Supplied records
[Start of Attachment]

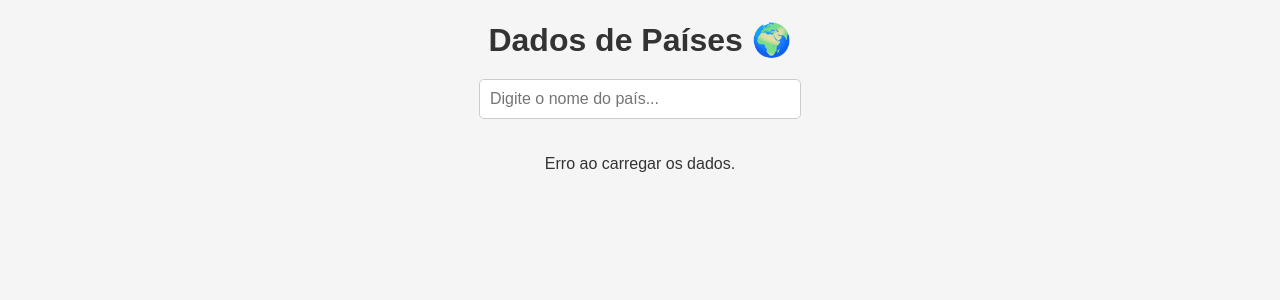
Repository: Wbyh7z/procurador-de-pa-s
Page: index.html
The author's editor kept a copy of each file at every save. The page is drawn from the files as they stood at one save, then again after the next save.
The browser window is 1280 px wide. The pictures show the whole page.
The page's requests for data from a server got no answer.

Above is the page before, as saved 2025-08-11 01:57:39.

After the next save:
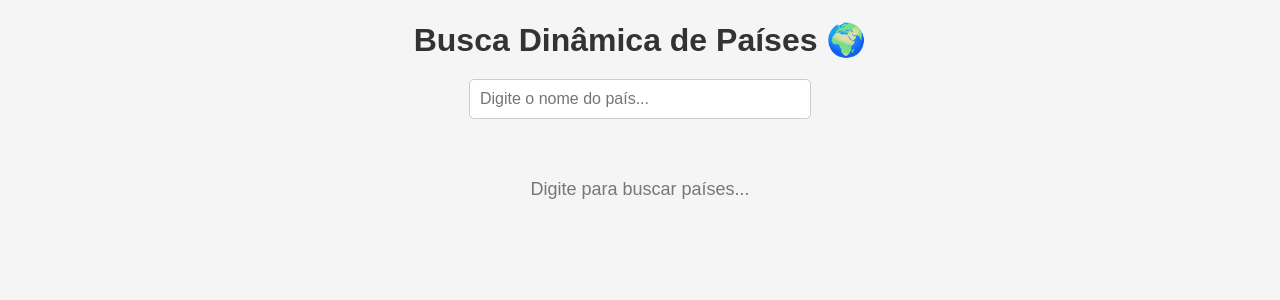
Saved 73 s later.
--- a/index.html
+++ b/index.html
@@ -2,7 +2,7 @@
 <html lang="pt-BR">
 <head>
   <meta charset="UTF-8" />
-  <title>App Dados de Países</title>
+  <title>Busca Dinâmica Países 🌍</title>
   <style>
     body {
       font-family: Arial, sans-serif;
@@ -18,7 +18,7 @@
       display: block;
       margin: 0 auto 20px auto;
       padding: 10px;
-      width: 300px;
+      width: 320px;
       font-size: 16px;
       border-radius: 5px;
       border: 1px solid #ccc;
@@ -28,6 +28,7 @@
       flex-wrap: wrap;
       justify-content: center;
       gap: 15px;
+      min-height: 200px;
     }
     .country-card {
       background: white;
@@ -71,52 +72,45 @@
 </head>
 <body>
 
-  <h1>Dados de Países 🌍</h1>
-  <input type="text" id="search" placeholder="Digite o nome do país..." />
+  <h1>Busca Dinâmica de Países 🌍</h1>
+  <input type="text" id="search" placeholder="Digite o nome do país..." autocomplete="off" />
 
   <div id="countries-list">
-    <div class="loading">Carregando países...</div>
+    <div class="loading">Digite para buscar países...</div>
   </div>
 
   <script>
     const countriesList = document.getElementById('countries-list');
     const searchInput = document.getElementById('search');
-    let countries = [];
+    let debounceTimeout;
 
-    // Função para normalizar texto: tira acentos, deixa minúsculo e remove espaços extras
+    // Normaliza texto (remove acento, caixa, espaços)
     function normalizeText(text) {
-      return text
-        .normalize("NFD")                   // separa os acentos
-        .replace(/[\u0300-\u036f]/g, "")   // remove acentos
-        .toLowerCase()
-        .trim();
+      return text.normalize("NFD").replace(/[\u0300-\u036f]/g, "").toLowerCase().trim();
     }
 
-    // Buscar todos os países da API
-    fetch('https://restcountries.com/v3.1/all')
-      .then(response => response.json())
-      .then(data => {
-        countries = data.sort((a, b) => a.name.common.localeCompare(b.name.common));
-        renderCountries(countries);
-      })
-      .catch(err => {
-        countriesList.innerHTML = '<p>Erro ao carregar os dados.</p>';
-        console.error(err);
-      });
+    // Faz busca na API REST Countries pelo nome
+    function fetchCountries(query) {
+      countriesList.innerHTML = '<div class="loading">Buscando...</div>';
+      fetch(`https://restcountries.com/v3.1/name/${encodeURIComponent(query)}?fields=name,capital,flags,population,region`)
+        .then(res => {
+          if(!res.ok) throw new Error('Nenhum país encontrado');
+          return res.json();
+        })
+        .then(data => {
+          renderCountries(data);
+        })
+        .catch(() => {
+          countriesList.innerHTML = '<div class="no-results">Nenhum país encontrado 😕</div>';
+        });
+    }
 
-    // Renderiza a lista de países
+    // Renderiza países na tela
     function renderCountries(list) {
-      if(list.length === 0) {
-        countriesList.innerHTML = '<div class="no-results">Nenhum país encontrado 😕</div>';
-        return;
-      }
-
       countriesList.innerHTML = '';
-
       list.forEach(country => {
         const card = document.createElement('div');
         card.classList.add('country-card');
-
         card.innerHTML = `
           <img class="flag" src="${country.flags.svg}" alt="Bandeira de ${country.name.common}" />
           <div class="country-name">${country.name.common}</div>
@@ -124,28 +118,24 @@
           <div class="country-info">População: ${country.population.toLocaleString('pt-BR')}</div>
           <div class="country-info">Região: ${country.region}</div>
         `;
-
         countriesList.appendChild(card);
       });
     }
 
-    // Filtrar países enquanto digita, usando normalização
+    // Evento input com debounce para não chamar API a cada tecla digitada
     searchInput.addEventListener('input', () => {
-      const searchTerm = normalizeText(searchInput.value);
+      const query = normalizeText(searchInput.value);
 
-      if (!searchTerm) {
-        // Se não digitar nada, mostra todos
-        renderCountries(countries);
+      clearTimeout(debounceTimeout);
+
+      if(query.length < 2) {
+        countriesList.innerHTML = '<div class="loading">Digite pelo menos 2 caracteres para buscar.</div>';
         return;
       }
 
-      const filtered = countries.filter(country => {
-        const countryName = normalizeText(country.name.common);
-        const capital = country.capital ? normalizeText(country.capital[0]) : '';
-        return countryName.includes(searchTerm) || capital.includes(searchTerm);
-      });
-
-      renderCountries(filtered);
+      debounceTimeout = setTimeout(() => {
+        fetchCountries(query);
+      }, 400); // espera 400ms após parar de digitar pra buscar
     });
   </script>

[End of Attachment]

To do
Without the images, print all of the lines above exactly.

Answer to the exercise
Repository: Wbyh7z/procurador-de-pa-s
Page: index.html
The author's editor kept a copy of each file at every save. The page is drawn from the files as they stood at one save, then again after the next save.
The browser window is 1280 px wide. The pictures show the whole page.
The page's requests for data from a server got no answer.

Above is the page before, as saved 2025-08-11 01:57:39.

After the next save:
Saved 73 s later.
--- a/index.html
+++ b/index.html
@@ -2,7 +2,7 @@
 <html lang="pt-BR">
 <head>
   <meta charset="UTF-8" />
-  <title>App Dados de Países</title>
+  <title>Busca Dinâmica Países 🌍</title>
   <style>
     body {
       font-family: Arial, sans-serif;
@@ -18,7 +18,7 @@
       display: block;
       margin: 0 auto 20px auto;
       padding: 10px;
-      width: 300px;
+      width: 320px;
       font-size: 16px;
       border-radius: 5px;
       border: 1px solid #ccc;
@@ -28,6 +28,7 @@
       flex-wrap: wrap;
       justify-content: center;
       gap: 15px;
+      min-height: 200px;
     }
     .country-card {
       background: white;
@@ -71,52 +72,45 @@
 </head>
 <body>
 
-  <h1>Dados de Países 🌍</h1>
-  <input type="text" id="search" placeholder="Digite o nome do país..." />
+  <h1>Busca Dinâmica de Países 🌍</h1>
+  <input type="text" id="search" placeholder="Digite o nome do país..." autocomplete="off" />
 
   <div id="countries-list">
-    <div class="loading">Carregando países...</div>
+    <div class="loading">Digite para buscar países...</div>
   </div>
 
   <script>
     const countriesList = document.getElementById('countries-list');
     const searchInput = document.getElementById('search');
-    let countries = [];
+    let debounceTimeout;
 
-    // Função para normalizar texto: tira acentos, deixa minúsculo e remove espaços extras
+    // Normaliza texto (remove acento, caixa, espaços)
     function normalizeText(text) {
-      return text
-        .normalize("NFD")                   // separa os acentos
-        .replace(/[\u0300-\u036f]/g, "")   // remove acentos
-        .toLowerCase()
-        .trim();
+      return text.normalize("NFD").replace(/[\u0300-\u036f]/g, "").toLowerCase().trim();
     }
 
-    // Buscar todos os países da API
-    fetch('https://restcountries.com/v3.1/all')
-      .then(response => response.json())
-      .then(data => {
-        countries = data.sort((a, b) => a.name.common.localeCompare(b.name.common));
-        renderCountries(countries);
-      })
-      .catch(err => {
-        countriesList.innerHTML = '<p>Erro ao carregar os dados.</p>';
-        console.error(err);
-      });
+    // Faz busca na API REST Countries pelo nome
+    function fetchCountries(query) {
+      countriesList.innerHTML = '<div class="loading">Buscando...</div>';
+      fetch(`https://restcountries.com/v3.1/name/${encodeURIComponent(query)}?fields=name,capital,flags,population,region`)
+        .then(res => {
+          if(!res.ok) throw new Error('Nenhum país encontrado');
+          return res.json();
+        })
+        .then(data => {
+          renderCountries(data);
+        })
+        .catch(() => {
+          countriesList.innerHTML = '<div class="no-results">Nenhum país encontrado 😕</div>';
+        });
+    }
 
-    // Renderiza a lista de países
+    // Renderiza países na tela
     function renderCountries(list) {
-      if(list.length === 0) {
-        countriesList.innerHTML = '<div class="no-results">Nenhum país encontrado 😕</div>';
-        return;
-      }
-
       countriesList.innerHTML = '';
-
       list.forEach(country => {
         const card = document.createElement('div');
         card.classList.add('country-card');
-
         card.innerHTML = `
           <img class="flag" src="${country.flags.svg}" alt="Bandeira de ${country.name.common}" />
           <div class="country-name">${country.name.common}</div>
@@ -124,28 +118,24 @@
           <div class="country-info">População: ${country.population.toLocaleString('pt-BR')}</div>
           <div class="country-info">Região: ${country.region}</div>
         `;
-
         countriesList.appendChild(card);
       });
     }
 
-    // Filtrar países enquanto digita, usando normalização
+    // Evento input com debounce para não chamar API a cada tecla digitada
     searchInput.addEventListener('input', () => {
-      const searchTerm = normalizeText(searchInput.value);
+      const query = normalizeText(searchInput.value);
 
-      if (!searchTerm) {
-        // Se não digitar nada, mostra todos
-        renderCountries(countries);
+      clearTimeout(debounceTimeout);
+
+      if(query.length < 2) {
+        countriesList.innerHTML = '<div class="loading">Digite pelo menos 2 caracteres para buscar.</div>';
         return;
       }
 
-      const filtered = countries.filter(country => {
-        const countryName = normalizeText(country.name.common);
-        const capital = country.capital ? normalizeText(country.capital[0]) : '';
-        return countryName.includes(searchTerm) || capital.includes(searchTerm);
-      });
-
-      renderCountries(filtered);
+      debounceTimeout = setTimeout(() => {
+        fetchCountries(query);
+      }, 400); // espera 400ms após parar de digitar pra buscar
     });
   </script>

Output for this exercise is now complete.